DOI: 10.1039/C7CE00481H DOI Help

Authors: Matthew I. Breeze (University of Warwick) , Thomas W. Chamberlain (University of Warwick) , Guy J. Clarkson (University of Warwick) , Raíssa Pires De Camargo (University of Warwick; Universidade de São Paulo) , Yue Wu (University of Oxford) , Juliana Fonseca De Lima (Universidade de São Paulo; Universidade do Estado do Rio de Janeiro) , Franck Millange (Université de Versailles-St-Quentin-en-Yvelines, Université Paris-Saclay) , Osvaldo A. Serra (Universidade de São Paulo) , Dermot O'hare (University of Oxford) , Richard I. Walton (University of Warwick)
Co-authored by industrial partner: No
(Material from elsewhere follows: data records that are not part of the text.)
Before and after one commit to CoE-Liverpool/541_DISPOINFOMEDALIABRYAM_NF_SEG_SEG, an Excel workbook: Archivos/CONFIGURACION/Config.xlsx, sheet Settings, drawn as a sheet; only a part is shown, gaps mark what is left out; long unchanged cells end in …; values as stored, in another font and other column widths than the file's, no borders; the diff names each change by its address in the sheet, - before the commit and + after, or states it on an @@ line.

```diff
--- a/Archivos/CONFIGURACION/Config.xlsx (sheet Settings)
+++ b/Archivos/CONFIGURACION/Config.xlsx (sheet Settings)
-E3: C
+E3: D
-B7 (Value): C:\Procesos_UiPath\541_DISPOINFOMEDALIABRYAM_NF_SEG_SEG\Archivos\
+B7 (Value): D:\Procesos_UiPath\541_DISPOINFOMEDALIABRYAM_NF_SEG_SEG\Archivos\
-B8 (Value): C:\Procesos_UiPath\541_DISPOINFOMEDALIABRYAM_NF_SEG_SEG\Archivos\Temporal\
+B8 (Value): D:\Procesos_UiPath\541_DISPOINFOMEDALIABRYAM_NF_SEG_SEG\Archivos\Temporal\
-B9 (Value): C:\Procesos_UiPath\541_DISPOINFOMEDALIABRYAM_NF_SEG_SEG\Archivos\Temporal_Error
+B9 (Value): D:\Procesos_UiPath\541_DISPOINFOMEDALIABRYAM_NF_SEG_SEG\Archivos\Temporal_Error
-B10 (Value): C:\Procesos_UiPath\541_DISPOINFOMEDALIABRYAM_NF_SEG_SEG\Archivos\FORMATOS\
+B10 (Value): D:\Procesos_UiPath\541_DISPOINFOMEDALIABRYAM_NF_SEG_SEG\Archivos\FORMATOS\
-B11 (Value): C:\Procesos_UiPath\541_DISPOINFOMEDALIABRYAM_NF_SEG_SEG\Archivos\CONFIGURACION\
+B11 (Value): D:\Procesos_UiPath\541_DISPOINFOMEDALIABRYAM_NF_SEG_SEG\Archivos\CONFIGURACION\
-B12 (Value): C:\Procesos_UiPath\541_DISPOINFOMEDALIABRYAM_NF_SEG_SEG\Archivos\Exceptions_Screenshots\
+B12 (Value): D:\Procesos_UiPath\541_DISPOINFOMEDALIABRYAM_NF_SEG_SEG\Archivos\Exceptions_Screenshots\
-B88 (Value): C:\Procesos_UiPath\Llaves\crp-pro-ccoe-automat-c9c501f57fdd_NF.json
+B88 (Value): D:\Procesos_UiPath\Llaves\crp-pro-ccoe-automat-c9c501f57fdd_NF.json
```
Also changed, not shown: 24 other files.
Type: Journal Paper
Journal: Crystengcomm , VOL vol. 1

State: Published (Approved)
Published: April 2017
Diamond Proposal Number(s): 7303 , 7645

Abstract: The ytterbium 1,4-benzenedicarboxylate (BDC) framework [Yb2(BDC)3(DMF)2]·H2O (1) crystallises from a N,N-dimethylformamide (DMF)-rich solution at 80–120 °C. (1) is constructed from infinite chains of dicarboxylate-bridged seven-coordinate Yb atoms, cross-linked in two directions by BDC to yield diamond-shaped channels (sra topology) lined by coordinated DMF molecules and occluded water. Increasing the water content in the synthesis solution yields a material with more crystal water Yb2(BDC)3(DMF)2(H2O)2 (2), in which the Yb centres are eight-coordinate and form dimers bridged by BDC to give two interpenetrating networks of pcu (α-Po) topology. Upon extended reaction in this water-rich solvent mixture, an alternative phase is formed: an anhydrous mixed BDC-formate, Yb(BDC)(HCO2), (3), which has a pillared, layered structure, with formate produced by hydrolysis of the DMF. An isoreticular version of (2) can also be formed under similar conditions using 2,6-naphthalene-dicarboxylate (NDC) as linker: [Yb2(NDC)3(H2O)4]·2DMF (4). Despite their different structures, (1) and (2) are calcined to a common porous, desolvated phase Yb2(BDC)3 at 300 °C. Using high energy X-rays at Diamond Light Source we are able to penetrate the solvothermal reaction vessels and to follow the formation of (1) and (2) in real time. This allows accurate crystallisation curves to be obtained from which qualitative kinetic information is extracted. Importantly, the high angular resolution of the in situ powder XRD patterns allows refinement of crystal structure: this permits the temporal evolution of unit cell parameters to be followed, which are ascribed to changes in coordinated solvent composition within the materials during their formation, while analysis of phase fraction allows kinetic parameters to be quantified using the nucleation-growth model of Gualtieri.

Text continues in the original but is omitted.